We have recently rearchitected our homegrown digital library utilizing an all-XML framework. The system is comprised of a data repository residing in a native XML database (eXist-DB), a metadata editor constructed using a Java-based XForms processor (Orbeon Forms), and a series of services for image manipulation, OCR processing and OAI-PMH serving. In this talk, I will detail our workflow process from scanning to online publishing, demonstrate the software's flexible configuration and features, and how these steps allow rapid digital preservation and online access. Oh, and it's open source, so I'll show you where to get it as well.
fiwalk With Me: Building Emergent Pre-Ingest Workflows for Digital Archival Records using Open Source Forensic Software
- Mark Matienzo, Manuscripts and Archives, Yale University Library, firstname.lastname@example.org
Code4Lib 2011, Wednesday 9 February, 13:40 - 14:00
Video (starts approximately 66 minutes into the stream)
Many of the complications of born-digital records involve preparing them for transfer into a storage or preservation environment. Digital evidence of any kind is easily susceptible to unintentional and intentional modification. This presentation will describe the use of open source forensic software in pre-ingest workflows for digital archives. Digital archivists and other digital curation practitioners can develop emergent processes to prepare records for ingest and transfer using a combination of relatively simple tools. The granularity and simplicity of these tools and procedures provides the possibility for their smooth integration into a digital curation environment built on micro-services.
Let's Get Small: A Microservices Approach to Library Websites
Slides on SlideShare
- Sean Hannan, Johns Hopkins University, email@example.com
Code4Lib 2011, Wednesday 9 February, 13:20 - 13:40
Most, if not all, library websites are housed and maintained in singular, monolithic content management systems.

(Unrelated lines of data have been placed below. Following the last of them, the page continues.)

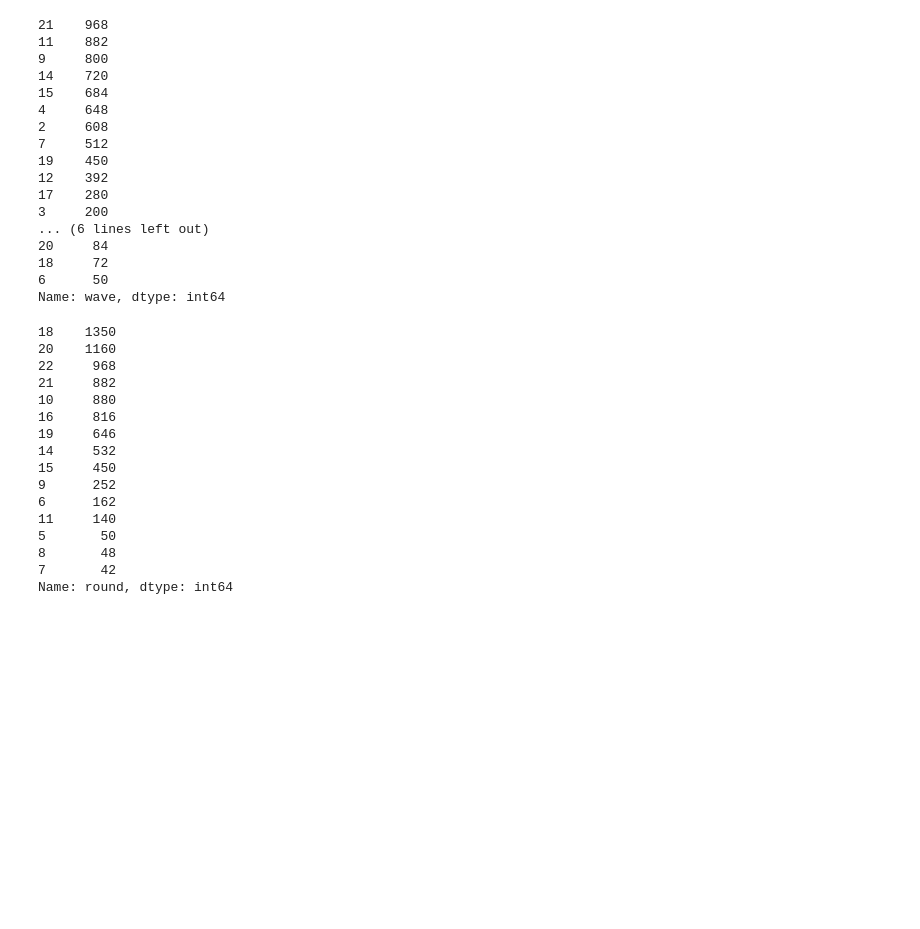
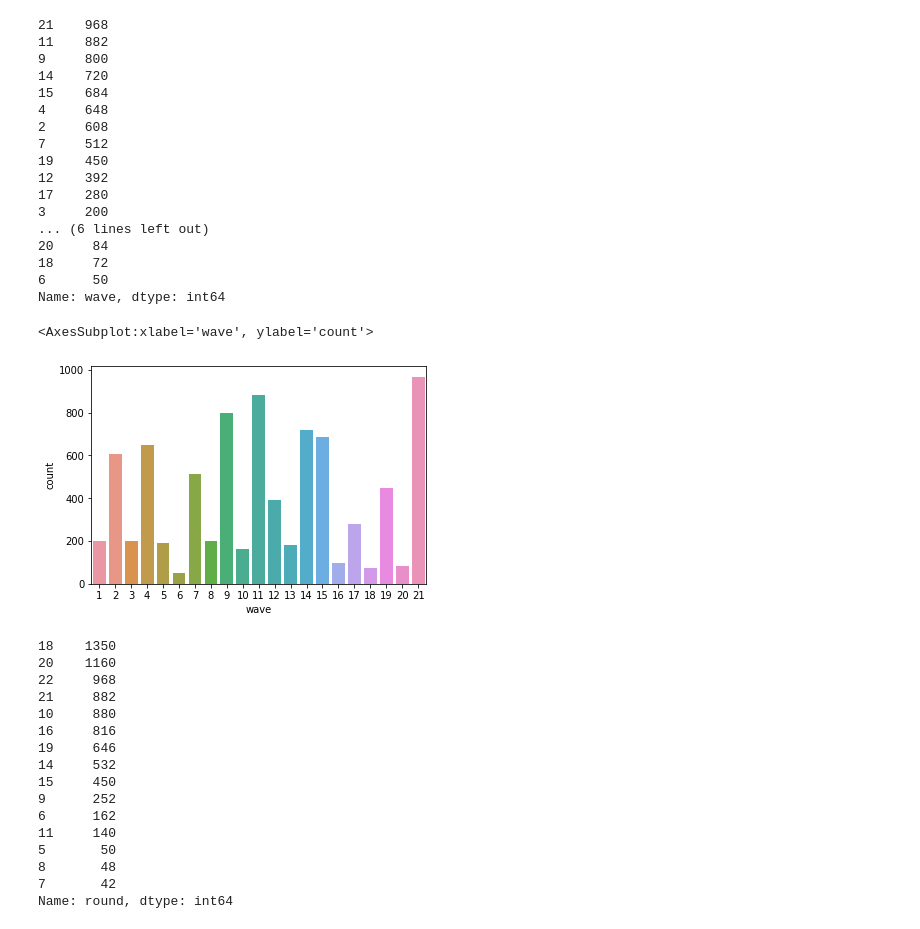
Before and after one commit to Stylomines/speed_dating, a Jupyter notebook: 01-Project_speed_dating.ipynb, the cells around one changed output. Saved outputs shown, nothing was run; the diff lists cells and outputs as text; code cells hidden in the pictures; blank space fills up the shorter version.

```diff
--- a/01-Project_speed_dating.ipynb
+++ b/01-Project_speed_dating.ipynb
@@ -121,6 +138,11 @@ dataset['wave'].value_counts()
 18     72
 6      50
 Name: wave, dtype: int64
+# %%
+sns.countplot(data = dataset, x = 'wave')
+# %% [output]
+<AxesSubplot:xlabel='wave', ylabel='count'>
+[figure, added]
 # %%
 dataset['round'].value_counts()
 # %% [output]
```
Also changed, not shown: parts of 9 cells of this notebook.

This is fantastic if the library website is the one place your users go for library information. But it isn't. Users are going to Facebook, checking mobile applications, browsing portals as well as checking the library website. Wouldn't it be great if you could update the information on all of these sites from a single source? Why maintain the library hours in five different places?

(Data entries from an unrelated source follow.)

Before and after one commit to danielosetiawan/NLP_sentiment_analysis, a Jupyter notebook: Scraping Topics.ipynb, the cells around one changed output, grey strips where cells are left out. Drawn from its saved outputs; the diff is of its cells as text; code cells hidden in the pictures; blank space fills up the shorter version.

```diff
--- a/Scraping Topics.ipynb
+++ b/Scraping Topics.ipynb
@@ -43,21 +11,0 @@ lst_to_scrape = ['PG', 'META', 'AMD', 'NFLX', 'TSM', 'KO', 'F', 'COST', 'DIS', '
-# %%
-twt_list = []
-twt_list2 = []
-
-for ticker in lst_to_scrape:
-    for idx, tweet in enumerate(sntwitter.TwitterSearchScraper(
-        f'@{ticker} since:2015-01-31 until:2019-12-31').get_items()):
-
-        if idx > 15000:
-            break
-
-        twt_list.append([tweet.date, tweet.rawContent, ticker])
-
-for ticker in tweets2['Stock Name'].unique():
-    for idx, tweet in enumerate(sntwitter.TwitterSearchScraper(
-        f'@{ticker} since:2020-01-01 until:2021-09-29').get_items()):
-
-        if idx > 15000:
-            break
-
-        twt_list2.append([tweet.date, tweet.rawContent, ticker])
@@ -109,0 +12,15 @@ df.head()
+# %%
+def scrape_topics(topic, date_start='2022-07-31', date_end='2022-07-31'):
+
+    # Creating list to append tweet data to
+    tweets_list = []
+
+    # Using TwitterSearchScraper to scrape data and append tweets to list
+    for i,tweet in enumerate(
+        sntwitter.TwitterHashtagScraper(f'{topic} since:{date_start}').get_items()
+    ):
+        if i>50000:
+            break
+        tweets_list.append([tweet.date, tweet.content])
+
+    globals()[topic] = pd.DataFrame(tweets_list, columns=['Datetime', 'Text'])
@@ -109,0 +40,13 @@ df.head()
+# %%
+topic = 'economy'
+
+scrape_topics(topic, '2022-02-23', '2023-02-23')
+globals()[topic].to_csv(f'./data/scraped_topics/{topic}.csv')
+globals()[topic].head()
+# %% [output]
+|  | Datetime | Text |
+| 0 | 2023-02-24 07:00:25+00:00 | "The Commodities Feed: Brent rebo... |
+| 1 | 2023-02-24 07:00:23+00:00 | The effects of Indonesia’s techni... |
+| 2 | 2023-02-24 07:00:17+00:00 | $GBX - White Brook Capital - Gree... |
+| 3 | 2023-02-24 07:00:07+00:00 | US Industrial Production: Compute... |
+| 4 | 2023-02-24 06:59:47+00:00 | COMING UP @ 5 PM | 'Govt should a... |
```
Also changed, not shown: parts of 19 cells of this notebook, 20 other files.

In this talk, I will show how breaking the construction of the library website into as-needed, swappable microservices can free your content to live where it needs to, as well as free you from the maintenance headaches usually involved. What kind of microservices, you ask? Well, basic templating and styling is a given, but how about a microservice that gracefully degrades your layouts for older browsers? Or enforces highfalutin typographic rules? Or optimizes your site assets to improve load times? All wonderful little black boxes that allow you to focus on the website and its content, and not the details. I promise at least one diagram. That will burn your eyes.
GIS on the Cheap
- Tim Shearer (for Mike Graves), University of North Carolina at Chapel Hill, firstname.lastname@example.org
Code4Lib 2011, Wednesday 9 February, 13:00 - 13:20
Using a few tools that you probably already have laying around your library I'll show how OpenLayers can be used to create a dynamic interface for browsing and searching your digital collections geographically. With very little effort Solr can be made to serve up results directly into OpenLayers creating all sorts of mapping possibilities. With a little more effort a Postgres database can handle complex polygon searches. I'll talk about how we're developing a lightweight GIS framework to provide a new user experience for interacting with a number of our collections in unique ways.
- Facilitated by Dan Chudnov
Code4Lib 2011, Wednesday 9 February, 11:15 - 12:00
AKA "Human Search Engine". A chance for you to ask a roomful of Code4Libbers anything that's on your mind: questions seeking answers (short or long), requests for things (hardware, software, skills, or help), or offers of things. We'll keep the pace fast, and the answers faster. Come with questions and line up at the start of the session and we'll go through as many as we can; sometimes we'll stop at finding the right person or people to answer a query and it'll be up to you to find each other after the session. Second time at Code4Lib!